Wednesday, 27 May 2015: 09:20
PDR 6 (Hilton Chicago)
O. Bondarchuk (CIC energiGUNE), E. Goikolea (CIC Energigune), T. Rojo (CIC energiGUNE), and R. Mysyk (CIC Energigune)
Pseudocapacitive or electrochemically active materials can achieve capacitance values up to 10-100 times greater than those obtained by materials based only on an electric double layer (EDL) mechanism. The pseudocapacitive behavior of transition metal oxides has been extensively studied in the last decades and assigned to redox reactions occurring at the surface of the material. Very recently, transition metal nitrides such as MoxN, VN or TiN have emerged as promising electrode materials for electrochemical capacitors. These materials are inexpensive, have a high molar density good chemical resistance and, most importantly, in contrast to oxides they exhibit very high electronic conductivity value. Extremely high specific capacitance values of 1340 F g-1 was reported for nanostructured VN [1]. To shed some light on the mechanism of such huge capacitance we have carried out a comparative study of VN thin films and VN nanoclusters grown and characterized in-situ to relate electrochemical properties with the structure and composition of the surface of vanadium nitride.

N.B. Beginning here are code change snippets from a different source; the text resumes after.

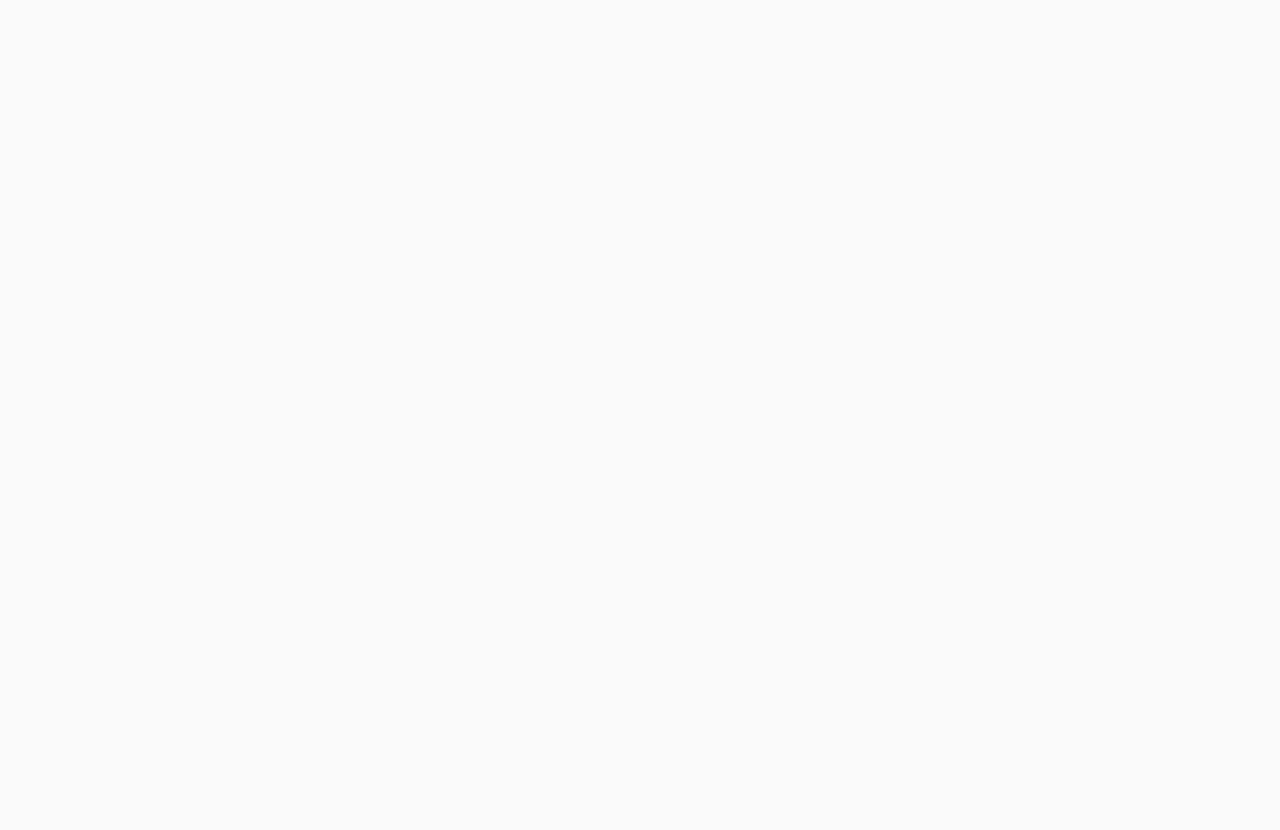
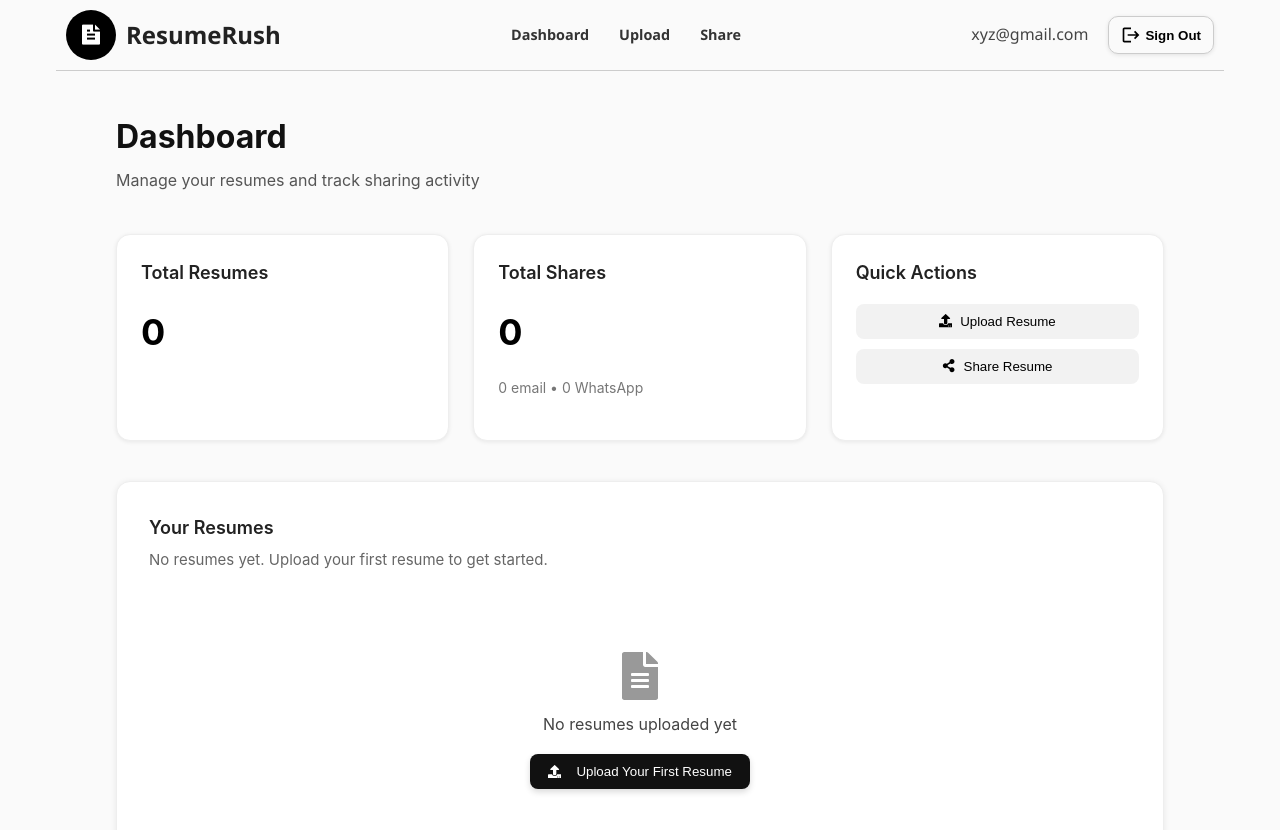
Before and after one commit to xsea29/ResumeRush, a React (Create React App) app: page /dashboard in a window 1280 px wide. Before the commit this address had no page. Shown: the top 830 px of the page. Before the commit the page ends 800 px from the top, so only its background shows below. Built offline with nearby package versions, Linux system fonts and the light colour scheme.

Commit message:
Feat(Dashboard): Added Dashboard UI

```diff
--- a/package.json
+++ b/package.json
@@ -9,6 +9,7 @@
     "@testing-library/user-event": "^13.5.0",
     "react": "^19.2.0",
     "react-dom": "^19.2.0",
+    "react-icons": "^5.5.0",
     "react-router-dom": "^7.9.5",
     "react-scripts": "5.0.1",
     "react-toastify": "^11.0.5",
--- a/src/App.css
+++ b/src/App.css
@@ -27,7 +27,7 @@
   position: relative;
   font-size: .9rem;
   font-weight: 600;;
-  padding: 5px 15px;
+  padding: 8px 15px;
   border-radius: 10px;
   text-decoration: none;
   color: inherit;
@@ -311,7 +311,7 @@
 }
 
 /* Loader */
-.loader-container {
+/* .loader-container {
   display: flex;
   justify-content: center;
   align-items: center;
@@ -335,7 +335,35 @@
   100% {
     transform: rotate(360deg);
   }
+} */
+
+/* Loader */
+.loader-container {
+  display: flex;
+  justify-content: center;
+  align-items: center;
+  width: 100%;
+  height: 100vh;
+  background: rgba(255, 255, 255, 0.8);
 }
+
+.spinner {
+  width: var(--loader-size, 50px);
+  height: var(--loader-size, 50px);
+  border: calc(var(--loader-size, 50px) / 10) solid #e0e0e0;
+  border-top: calc(var(--loader-size, 50px) / 10) solid var(--loader-color, #000);
+  border-left: calc(var(--loader-size, 50px) / 10) solid var(--loader-color, #000);
+  border-bottom: calc(var(--loader-size, 50px) / 10) solid var(--loader-color, #000);
+  border-radius: 50%;
+  animation: spin 1s linear infinite;
+}
+
+@keyframes spin {
+  100% {
+    transform: rotate(360deg);
+  }
+}
+
 
 
 .login-container {
@@ -418,3 +446,197 @@
   text-decoration: underline;
   cursor:pointer;
 }
+
+.dashboard-container {
+  padding: 40px 60px;
+  background-color: #fafafa;
+  min-height: 100vh;
+  font-family: "Inter", sans-serif;
+}
+
+.dashboard-title {
+  font-size: 32px;
+  font-weight: 700;
+  color: #111;
+  margin-bottom: 6px;
+}
+
+.dashboard-subtitle {
+  color: #555;
+  margin-bottom: 40px;
+  font-size: 16px;
+}
+
+.dashboard-cards {
+  display: grid;
+  grid-template-columns: repeat(auto-fit, minmax(250px, 1fr));
+  gap: 24px;
+}
+
+.card {
+  background: #fff;
+  border-radius: 14px;
+  box-shadow: 0 1px 4px rgba(0, 0, 0, 0.08);
+  padding: 24px;
+  border: 1px solid #eee;
+  transition: transform 0.2s ease, box-shadow 0.2s ease;
+}
+
+/* .card:hover {
+  transform: translateY(-2px);
+  box-shadow: 0 4px 10px rgba(0, 0, 0, 0.08);
+} */
+
+.card h2 {
+  font-size: 18px;
+  font-weight: 600;
+  color: #222;
+}
+
+.card-value {
+  font-size: 36px;
+  font-weight: 700;
+  color: #000;
+  margin-top: 12px;
+}
+
+.card-subtext {
+  color: #777;
+  margin-top: 4px;
+  font-size: 14px;
+}
+
+.actions {
+  display: flex;
+  flex-direction: column;
+  gap: 10px;
+  margin-top: 16px;
+}
+
+.action-btn {
+  display: flex;
+  align-items: center;
+  justify-content: center;
+  gap: 8px;
+  padding: 10px 0;
+  background: #f2f2f2;
+  border: none;
+  border-radius: 8px;
+  cursor: pointer;
+  font-weight: 500;
+  transition: background 0.3s ease;
+}
+
+.action-btn:hover {
+  background: #e5e5e5;
+}
+
+@media (max-width: 768px) {
+  .dashboard-container {
+    padding: 20px;
+  }
+
+  .dashboard-title {
+    font-size: 26px;
+  }
+
+  .dashboard-subtitle {
+    font-size: 14px;
+  }
+}
+
+
+/* === Resume Section === */
+.resume-section {
+  background: #fff;
+  border-radius: 14px;
+  box-shadow: 0 1px 6px rgba(0, 0, 0, 0.08);
+  padding: 32px;
+  margin-top: 40px;
+  border: 1px solid #eee;
+}
+
+.resume-section h2 {
+  font-size: 18px;
+  font-weight: 600;
+  color: #222;
+  margin-bottom: 6px;
+}
+
+.resume-subtext {
+  color: #666;
+  font-size: 15px;
+  margin-bottom: 40px;
+}
+
+.resume-empty {
+  display: flex;
+  flex-direction: column;
+  align-items: center;
+  justify-content: center;
+  padding: 40px 0;
+  color: #777;
+  text-align: center;
+}
+
+.resume-icon {
+  font-size: 48px;
+  color: #999;
+  margin-bottom: 12px;
+}
+
+.upload-btn {
+  display: flex;
+  align-items: center;
+  justify-content: center;
+  gap: 15px;
+  background: #111;
+  color: #fff;
+  border: none;
+  border-radius: 8px;
+  padding: 10px 18px;
+  cursor: pointer;
+  font-weight: 500;
+  transition: background 0.3s ease, box-shadow 0.3s ease;
+  box-shadow: 0 3px 6px rgba(0, 0, 0, 0.15);
+}
+
+.upload-btn:hover {
+  background: #222;
+  box-shadow: 0 4px 10px rgba(0, 0, 0, 0.25);
+}
+
+/* .sign-out{
+  padding: 8px 20px;
+  background:none;
+} */
+
+.sign-out {
+  border: none;
+  background: none;
+  cursor: pointer;
+  padding: 8px 12px;
+  border:1px solid #ccc;
+  border-radius: 10px;
+  box-shadow: 0 1px 4px rgba(0, 0, 0, 0.1);
+
+}
+
+.sign-out:hover {
+  background-color: rgba(0, 0, 0, 0.05);
+}
+
+.sign-out-link {
+  display: flex;
+  align-items: center;
+  gap: 4px;
+  color: #000;
+  text-decoration: none;
+  font-weight: 600;
+
+}
+
+.sign-out-link:hover {
+  color: #000;
+  text-decoration: none;
+}
--- a/src/App.js
+++ b/src/App.js
@@ -9,6 +9,8 @@ import Nav from './components/Nav';
 import ProcessOverview from './components/ProcessOverview';
 import Login from './pages/Login';
 import Register from './pages/Register';
+import Dashboard from './pages/Dashboard';
+import DashboardLayout from './layouts/DashboardLayout';
 
 function App() {
   return (
@@ -30,6 +32,9 @@ function App() {
           />
           <Route path="/login" element={<Login />} />
           <Route path="/register" element={<Register />} />
+          <Route element={<DashboardLayout />} >
+          <Route path="/dashboard" element={<Dashboard />} />
+          </Route>
 
           </Routes>
       </BrowserRouter>
--- a/src/components/Loader.js
+++ b/src/components/Loader.js
@@ -1,9 +1,14 @@
-function Loader(){
-    return (
-        <div className="loader-container">
+function Loader({ size = 50, color = "#000" }) {
+  const style = {
+    "--loader-size": `${size}px`,
+    "--loader-color": color,
+  };
+
+  return (
+    <div className="loader-container" style={style}>
       <div className="spinner"></div>
     </div>
-    );
+  );
 }
 
 export default Loader;
--- a/src/components/Nav.js
+++ b/src/components/Nav.js
@@ -1,4 +1,8 @@
 import { Link } from "react-router-dom";
+import { RiLogoutBoxLine } from "react-icons/ri";
+import { MdLogout } from "react-icons/md";
+
+
 
 function Nav() {
   return (
@@ -8,9 +12,23 @@ function Nav() {
           <span className="icon-container icon-small"><i className="ri-file-text-fill"></i></span>
           <h4>ResumeRush</h4>
         </div>
-        <div className="flex nav-actions">
+
+        <div><Link to="/dashboard" className="nav-link">Dashboard</Link>
+              <Link to="/uploads" className="nav-link">Upload</Link>
+              <Link to="/share" className="nav-link">Share</Link></div>
+        {/* <div className="flex nav-actions">
           <Link to="/login" className="nav-link">Login</Link>
           <button type="button" className="btn btn-primary"><Link to='/register' style={{color: "#fff", textDecoration: 'none'}}>Get started</Link></button>
+        </div> */}
+        <div className="flex nav-actions">
+          <p style={{marginBottom: "0"}}>xyz@gmail.com</p>
+          <button type="button" className="sign-out">
+  <Link to='/login' className="sign-out-link">
+    <MdLogout size={20} />
+    <span >Sign Out</span>
+  </Link>
+</button>
+
         </div>
       </div>
     </nav>
--- /dev/null
+++ b/src/layouts/DashboardLayout.js
@@ -0,0 +1,13 @@
+import { Outlet } from "react-router-dom";
+import Nav from "../components/Nav";
+
+function DashboardLayout(){
+    return (
+        <>
+        <Nav />
+        <Outlet/>
+        </>
+    )
+}
+
+export default DashboardLayout;
--- /dev/null
+++ b/src/pages/Dashboard.js
@@ -0,0 +1,70 @@
+import { useEffect, useState } from "react";
+import { FaUpload, FaShareAlt, FaFileAlt } from "react-icons/fa";
+import Loader from "../components/Loader";
+
+function Dashboard() {
+    const [isLoading, setIsLoading] = useState(true);
+
+    useEffect(()=>{
+    setTimeout(()=>{
+        setIsLoading(false);
+    }, 3000);
+
+    return () => clearTimeout();
+    }, []);
+
+    if (isLoading) return <Loader />;
+
+  return (
+
+        <div className="dashboard-container">
+      <h1 className="dashboard-title">Dashboard</h1>
+      <p className="dashboard-subtitle">
+        Manage your resumes and track sharing activity
+      </p>
+
+      <div className="dashboard-cards">
+        <div className="card">
+          <h2>Total Resumes</h2>
+          <p className="card-value">0</p>
+        </div>
+
+        <div className="card">
+          <h2>Total Shares</h2>
+          <p className="card-value">0</p>
+          <p className="card-subtext">0 email • 0 WhatsApp</p>
+        </div>
+
+        <div className="card">
+          <h2>Quick Actions</h2>
+          <div className="actions">
+            <button className="action-btn">
+              <FaUpload /> Upload Resume
+            </button>
+            <button className="action-btn">
+              <FaShareAlt /> Share Resume
+            </button>
+          </div>
+        </div>
+      </div>
+
+      <div className="resume-section">
+        <h2>Your Resumes</h2>
+        <p className="resume-subtext">
+          No resumes yet. Upload your first resume to get started.
+        </p>
+
+        <div className="resume-empty">
+          <FaFileAlt className="resume-icon" />
+          <p>No resumes uploaded yet</p>
+          <button className="upload-btn">
+            <FaUpload /> Upload Your First Resume
+          </button>
+        </div>
+      </div>
+    </div>
+
+  );
+}
+
+export default Dashboard;
--- a/src/pages/Register.js
+++ b/src/pages/Register.js
@@ -25,7 +25,6 @@ function Register() {
       toast.error("All fields are required!");
       return;
     }
-
 
 
         if(password.length < 8){
```
Also changed, not shown: 1 other file (tests, documents, lock files or other folders).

An UHV system (SPECS) equipped with tools for XPS, e-beam assisted evaporation of metals, high pressure cell and electrochemical cell for I-V cycling was used for in-situ synthesis and characterization.   

A recipe to grow VN thin films and nanoclusters via direct nitridation of thin vanadium film in atmosphere of 1 bar N2 at temperature 800 oC has been developped. Stoichiometry of the VNxOy compounds  can be controoled by post oxidation of VN in oxygen atmosphere at elevated temperature. Growth of VN nanoclusters using the same procedure has been performed on HOPG surface.

Electrochemical characterization of VN and VNxOy thin films demostrated impressive areal capacitance of ~2000 µFcm-2 in 1M KOH electrolyte at scan rate 1Vs-1. XPS characterizationwas applied to elucidate electrochemical reactions occurring on the surface of VN films.

[1] D. Choi et al., Adv. Mater., 18, 1178 (2006)